“How pretty can this get, ?” asked Sarah. We were tied up facing a half timbered medieval mill ahead, and to our side a small stone castle with turrets and conical slated roofs in the Normandy style.
Stephane Gibier explained: “today is regatta racing day, I will move the dinghies for you to have a bit more room. I can do that because I am the president of the yacht club of Vernon !”
He went on to get us access to the clean large shower rooms, fully tiled, being part of the school. “ The mud is building up… we cannot get anyone to dredge it. “ In fact we saw not a single dredger all the way up the Seine. “ It is not possible to get a permit for doing that,” he explained, “because the mud is so polluted.”

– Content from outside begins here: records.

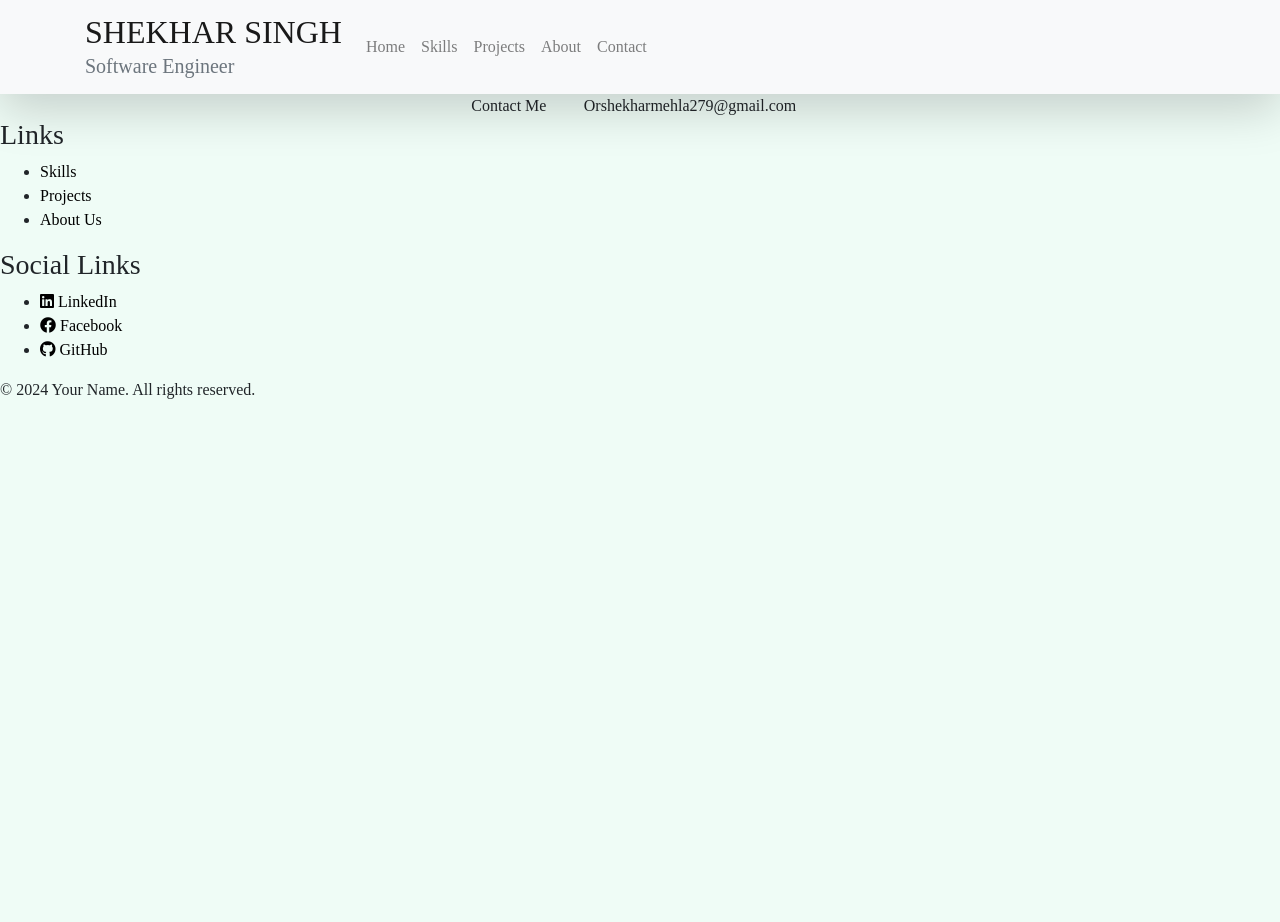
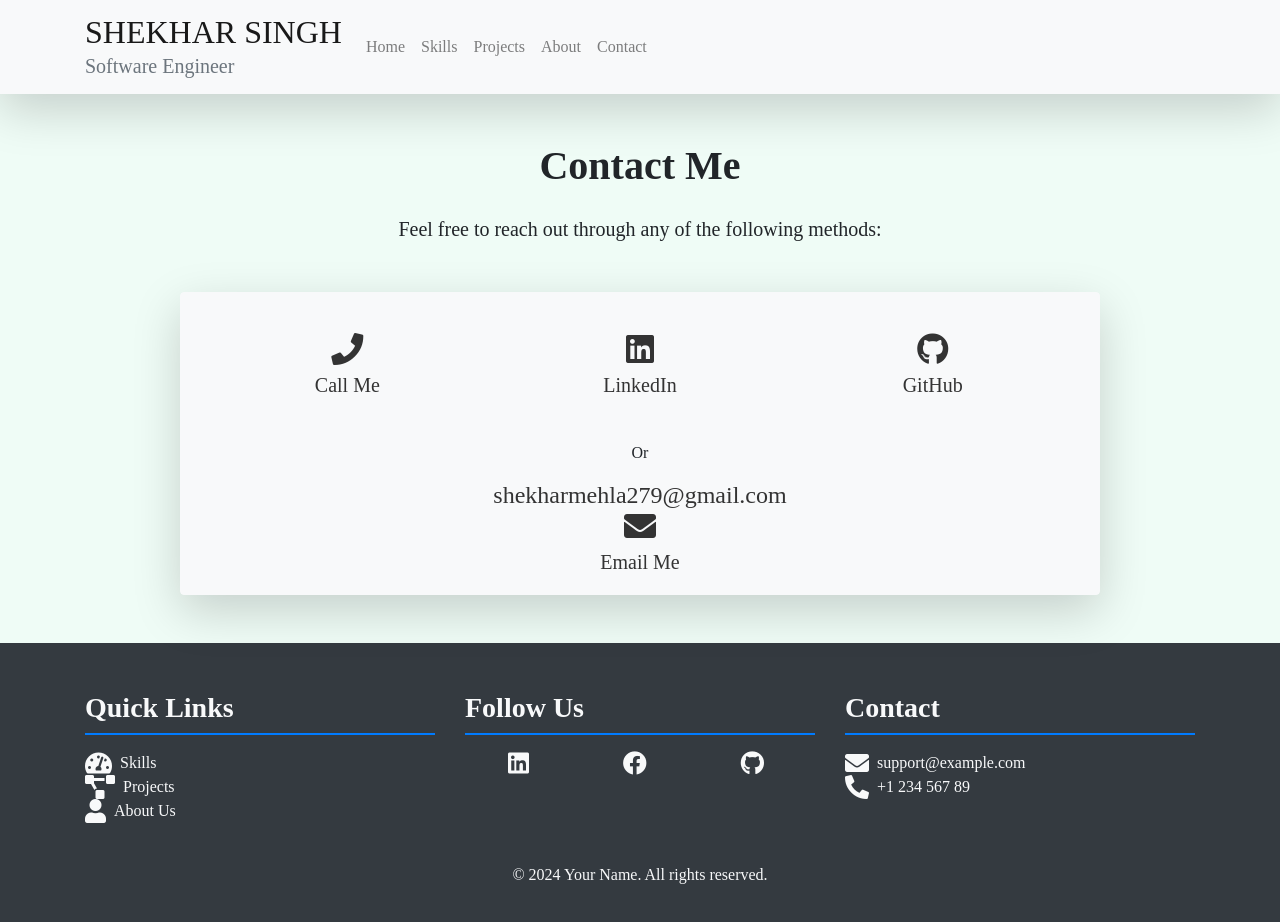
Before and after one commit to Shekhar-Mehla/react_portfolio_website, a React (Vite) app: page /Contact in a window 1280 px wide. Shown: the top 922 px of the page. Before the commit the page ends 800 px from the top, so only its background shows below. Built offline with nearby package versions, Linux system fonts and the light colour scheme; a web font is replaced by a local one.

Commit message:
added the fontawsome icons and changes in layout

```diff
--- a/src/App.css
+++ b/src/App.css
@@ -283,3 +283,121 @@ a {
   position: relative;
   z-index: 1;
 }
+
+/* About Me Section */
+.about_me_card {
+  border-radius: 15px;
+  overflow: hidden;
+  transition: transform 0.3s ease-in-out;
+}
+
+.about_me_card:hover {
+  transform: scale(1.05);
+}
+
+.about_me_image {
+  max-width: 100%;
+  height: auto;
+  border: 5px solid #fff; /* White border for better contrast */
+}
+
+/* Card and Contact Styles */
+.card-body {
+  background-color: #f8f9fa;
+}
+
+.card-title {
+  font-size: 2rem;
+  font-weight: bold;
+  color: #343a40;
+}
+
+.card-text {
+  font-size: 1.1rem;
+  color: #495057;
+}
+
+.badge {
+  font-size: 1rem;
+  font-weight: 500;
+}
+
+.contact-card {
+  flex: 1;
+  max-width: 200px;
+  text-align: center;
+  padding: 20px;
+  border-radius: 10px;
+  transition: transform 0.3s ease, box-shadow 0.3s ease;
+}
+
+.contact-card:hover {
+  transform: scale(1.05);
+  box-shadow: 0 4px 8px rgba(0, 0, 0, 0.2);
+}
+
+.contact-link {
+  text-decoration: none;
+  color: #333;
+}
+
+.contact-link:hover {
+  color: #007bff; /* Bootstrap primary color */
+}
+
+.display-4 {
+  font-size: 2.5rem;
+  font-weight: bold;
+}
+
+h5 {
+  margin: 0;
+  font-size: 1.25rem;
+}
+
+h4 {
+  margin: 0;
+  font-size: 1.5rem;
+  color: #333;
+}
+
+/* Footer */
+footer {
+  background-color: var(--bg-color);
+  color: var(--white-color);
+  padding: 3rem 1rem;
+}
+
+.footer-heading {
+  font-size: 1.75rem;
+  margin-bottom: 1rem;
+  font-weight: bold;
+  border-bottom: 2px solid #007bff; /* Highlight color */
+  padding-bottom: 0.5rem;
+}
+
+.footer-link {
+  text-decoration: none;
+  color: var(--white-color);
+  display: flex;
+  align-items: center;
+  transition: color 0.3s, transform 0.3s;
+}
+
+.footer-link i {
+  font-size: 1.5rem;
+  margin-right: 0.5rem;
+}
+
+.footer-link:hover {
+  color: #007bff; /* Bootstrap primary color */
+  transform: scale(1.1);
+}
+
+.bg-dark {
+  background-color: #343a40 !important;
+}
+
+.text-light {
+  color: #f8f9fa !important;
+}
--- a/src/components/AboutMe.jsx
+++ b/src/components/AboutMe.jsx
@@ -3,40 +3,52 @@ import myimage from "../assets/resumepick.png";
 
 export const AboutMe = () => {
   return (
-    <div>
-      <section className="about_me flex_center" id="about-me">
-        <div className="about_me_container flex_center">
-          <span>About Me</span>
-          <div className="about_me_card flex">
-            <img src={myimage} alt="my photo" />
-            <div className="about_me_card_content flex">
-              <h3>Shekhar Singh</h3>
-
-              <p>
-                I am detail-oriented, analytical, and self-driven programmer
-                with extensive experience building user-facing applications.
-                Efficient and knowledgeable coder with skills in HTML, CSS,
-                React, Bootsrap, JavaScript and Python programming languages.
-              </p>
-              <p>
-                Coordinated and collaborative team player with attention to
-                detail, graphic design skills, and ability to contribute to code
-                base improvement initiatives and UX improvement projects.
-              </p>
-
-              <h4>Geelong, Victoria</h4>
-              <h4>Interest</h4>
-              <div className="interest flex">
-                <h5>coding</h5>
-                <h5>Cricket</h5>
-                <h5>Reading</h5>
-                <h5>Football</h5>
-                <h5>Movies</h5>
+    <section id="about-me" className="container my-5">
+      <div className="row text-center">
+        <div className="col-12">
+          <h2 className="display-4 mb-4">About Me</h2>
+        </div>
+        <div className="col-md-8 mx-auto">
+          <div className="card about_me_card shadow-lg border-light">
+            <div className="row g-0">
+              <div className="col-md-4 d-flex align-items-center justify-content-center">
+                <img
+                  src={myimage}
+                  alt="Shekhar Singh"
+                  className="img-fluid rounded-circle about_me_image"
+                />
+              </div>
+              <div className="col-md-8">
+                <div className="card-body">
+                  <h3 className="card-title">Shekhar Singh</h3>
+                  <p className="card-text">
+                    I am a detail-oriented, analytical, and self-driven programmer
+                    with extensive experience building user-facing applications. I am an efficient and knowledgeable coder with skills in HTML, CSS,
+                    React, Bootstrap, JavaScript, and Python programming languages.
+                  </p>
+                  <p className="card-text">
+                    As a coordinated and collaborative team player with a keen eye for detail, I bring graphic design skills and a strong ability to contribute to code base improvement initiatives and UX enhancement projects.
+                  </p>
+                  <div className="card-text mb-4">
+                    <h4>Location</h4>
+                    <p>Geelong, Victoria</p>
+                  </div>
+                  <div className="card-text">
+                    <h4>Interests</h4>
+                    <div className="d-flex flex-wrap justify-content-center">
+                      <span className="badge rounded-pill bg-primary me-2 mb-2">Coding</span>
+                      <span className="badge rounded-pill bg-success me-2 mb-2">Cricket</span>
+                      <span className="badge rounded-pill bg-info me-2 mb-2">Reading</span>
+                      <span className="badge rounded-pill bg-warning text-dark me-2 mb-2">Football</span>
+                      <span className="badge rounded-pill bg-danger me-2 mb-2">Movies</span>
+                    </div>
+                  </div>
+                </div>
               </div>
             </div>
           </div>
         </div>
-      </section>
-    </div>
+      </div>
+    </section>
   );
 };
--- a/src/components/ContactMe.jsx
+++ b/src/components/ContactMe.jsx
@@ -2,31 +2,64 @@ import React from "react";
 
 export const ContactMe = () => {
   return (
-    <div>
-      {" "}
-      <section className="contact_me flex_center" id="contact-me">
-        <div className="contact_me_container flex_center">
-          <span>Contact Me</span>
-          <div className="contact_links_list flex">
-            <a href="tel:+61473346823">
-              <i className="fa-solid fa-phone"></i>
-            </a>
-            <a href="https://www.linkedin.com/in/shekhar-singh--?utm_source=share&utm_campaign=share_via&utm_content=profile&utm_medium=ios_app">
-              <i className="fa-brands fa-linkedin"></i>
-            </a>
-            <a href="https://github.com/Shekhar-Mehla">
-              <i className="fa-brands fa-github"></i>
-            </a>
-          </div>
-          <span>Or</span>
-          <div className="email flex_center">
-            <span>shekharmehla279@gmail.com</span>
-            <a href="mailto:shekharmehla279@gmail.com">
-              <i className="fa-solid fa-envelope"></i>
-            </a>
+    <section id="contact-me" className="container my-5">
+      <div className="text-center mb-5">
+        <h2 className="display-4 mb-4">Contact Me</h2>
+        <p className="lead">
+          Feel free to reach out through any of the following methods:
+        </p>
+      </div>
+      <div className="row justify-content-center">
+        <div className="col-md-10">
+          <div className="card border-light shadow-lg">
+            <div className="card-body">
+              <div className="d-flex flex-wrap justify-content-around mb-4">
+                <div className="contact-card">
+                  <a href="tel:+61473346823" className="contact-link">
+                    <i className="fas fa-phone fa-2x mb-2"></i>
+                    <h5>Call Me</h5>
+                  </a>
+                </div>
+                <div className="contact-card">
+                  <a
+                    href="https://www.linkedin.com/in/shekhar-singh--?utm_source=share&utm_campaign=share_via&utm_content=profile&utm_medium=ios_app"
+                    className="contact-link"
+                    target="_blank"
+                    rel="noopener noreferrer"
+                  >
+                    <i className="fab fa-linkedin fa-2x mb-2"></i>
+                    <h5>LinkedIn</h5>
+                  </a>
+                </div>
+                <div className="contact-card">
+                  <a
+                    href="https://github.com/Shekhar-Mehla"
+                    className="contact-link"
+                    target="_blank"
+                    rel="noopener noreferrer"
+                  >
+                    <i className="fab fa-github fa-2x mb-2"></i>
+                    <h5>GitHub</h5>
+                  </a>
+                </div>
+              </div>
+              <div className="text-center mt-4">
+                <span className="d-block mb-3">Or</span>
+                <div className="d-flex flex-column align-items-center">
+                  <h4>shekharmehla279@gmail.com</h4>
+                  <a
+                    href="mailto:shekharmehla279@gmail.com"
+                    className="contact-link"
+                  >
+                    <i className="fas fa-envelope fa-2x mb-2"></i>
+                    <h5>Email Me</h5>
+                  </a>
+                </div>
+              </div>
+            </div>
           </div>
         </div>
-      </section>
-    </div>
+      </div>
+    </section>
   );
 };
--- a/src/components/Footer.jsx
+++ b/src/components/Footer.jsx
@@ -3,33 +3,40 @@ import { Link } from "react-router-dom";
 
 const Footer = () => {
   return (
-    <footer className="footer">
-      <div className="footer-container">
-        <div className="top-section">
-          <div className="footer-column">
-            <h3 className="footer-heading">Links</h3>
-            <ul className="footer-links">
+    <footer className="bg-dark text-light py-5">
+      <div className="container">
+        <div className="row mb-4">
+          <div className="col-md-4 mb-4 mb-md-0">
+            <h3 className="footer-heading">Quick Links</h3>
+            <ul className="list-unstyled">
               <li>
-                <Link to="/skills">Skills</Link>
+                <Link to="/skills" className="text-light footer-link">
+                  <i className="fas fa-tachometer-alt me-2"></i> Skills
+                </Link>
               </li>
               <li>
-                <Link to="/projects">Projects</Link>
+                <Link to="/projects" className="text-light footer-link">
+                  <i className="fas fa-project-diagram me-2"></i> Projects
+                </Link>
               </li>
               <li>
-                <Link to="/about">About Us</Link>
+                <Link to="/about" className="text-light footer-link">
+                  <i className="fas fa-user me-2"></i> About Us
+                </Link>
               </li>
             </ul>
           </div>
-          <div className="footer-column">
-            <h3 className="footer-heading">Social Links</h3>
-            <ul className="social-links">
+          <div className="col-md-4 mb-4 mb-md-0">
+            <h3 className="footer-heading">Follow Us</h3>
+            <ul className="list-unstyled d-flex justify-content-around">
               <li>
                 <a
                   href="https://www.linkedin.com/"
                   target="_blank"
                   rel="noopener noreferrer"
+                  className="text-light footer-link"
                 >
-                  <i className="fab fa-linkedin"></i> LinkedIn
+                  <i className="fab fa-linkedin fa-2x"></i>
                 </a>
               </li>
               <li>
@@ -37,8 +44,9 @@ const Footer = () => {
                   href="https://www.facebook.com/"
                   target="_blank"
                   rel="noopener noreferrer"
+                  className="text-light footer-link"
                 >
-                  <i className="fab fa-facebook"></i> Facebook
+                  <i className="fab fa-facebook fa-2x"></i>
                 </a>
               </li>
               <li>
@@ -46,17 +54,34 @@ const Footer = () => {
                   href="https://github.com/"
                   target="_blank"
                   rel="noopener noreferrer"
+                  className="text-light footer-link"
                 >
-                  <i className="fab fa-github"></i> GitHub
+                  <i className="fab fa-github fa-2x"></i>
+                </a>
+              </li>
+            </ul>
+          </div>
+          <div className="col-md-4">
+            <h3 className="footer-heading">Contact</h3>
+            <ul className="list-unstyled">
+              <li>
+                <a
+                  href="mailto:support@example.com"
+                  className="text-light footer-link"
+                >
+                  <i className="fas fa-envelope me-2"></i> support@example.com
+                </a>
+              </li>
+              <li>
+                <a href="tel:+123456789" className="text-light footer-link">
+                  <i className="fas fa-phone-alt me-2"></i> +1 234 567 89
                 </a>
               </li>
             </ul>
           </div>
         </div>
-        <div className="bottom-section">
-          <p className="copyright">
-            &copy; 2024 Your Name. All rights reserved.
-          </p>
+        <div className="text-center">
+          <p className="mb-0">&copy; 2024 Your Name. All rights reserved.</p>
         </div>
       </div>
     </footer>
```
Also changed, not shown: 1 other file (tests, documents, lock files or other folders).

The Seine was the scene of industrial toxic dumping scandals through the past decades. Although the authoritites have clamped down, it still remains heavily polluted, with high levels of toxin-loaded sediment and bacteria, among other contaminants such as sewage and runoff. And its not just big industry. A few years ago some angry lorry drivers in a struggling transportation company threatened to pour more than 8,000 litres of toxic fuel additive into Parisian river unless their demands for redundancy pay-offs are met. The outcome was a success for them. The Paris authorities have announced that the Seine might be clean enough for swimming by 2024- that claim being part of their Olympic games bid. Parrot says “that is not achievable because the city cannot curb the excessive use of farm chemicals upstream, which have been partly caused by the Common Agricultural Policy giving French farmers a subsidy to continue their intensive farming, of over 8 billion Euros. ( Er, three times the amount dished out to British farmers ).
“Ahh, “ sighed Stephane, “ France, she is not working….”
After such a helpful welcome, we walked our folding bikes through a seedy street market where the roads were closed. Then we pedalled about a mile and a half along level concrete paths to Giverny. ( continuous concrete? How expensive ! ) This was the reason we stopped here to see the magical gardens of Monet. The artist lived here from 1883 until his death in 1926. The village contains pretty 19th century rural cottages which nearly all sell art. Monet had done rather well for himself, selling on a commercial scale later in life, a lot to America. His gardens were a sea of many colours in the herbaceous beds. Although we were warned about the long queues it only took about 20 minutes to get in. During his earlier life he was a horticulturalist, and later he extended his garden into the famous lily ponds. We sat drawing by one of the Japanese style bridges. We sank into the sofas in his huge studio, which was the size of a small hangar, and read the books with old photographs of him at work. On previous visits to Paris we have made the pilgrimage to see the largest set of lily pad paintings in the Musée de l’Orangerie – a huge panorama on specially curved walling. The herbaceous beds at Giverny were cleverly laid out on a grid with access denied at every other grid, like a tartan. Monet planted Japanese cherries, tulips, irises, oriental poppies, gladioli, phlox, delphiniums, lupins, roses and pelargoniums. Trailing nasturtiums grow across the gravel paths. This allowed us to see all the colours against a backdrop of greenery with fewer people in the view than there would have been if all the paths were open. The flower bed pixies must be on night shifts here, for there are no weeds, nothing overgrown, all is fresh. The same is true of the rambling house, all each room painted in a fresh colour theme such as the kitchen sparkling in cadmium lemon, bedrooms dreamy in cobalt turquoise.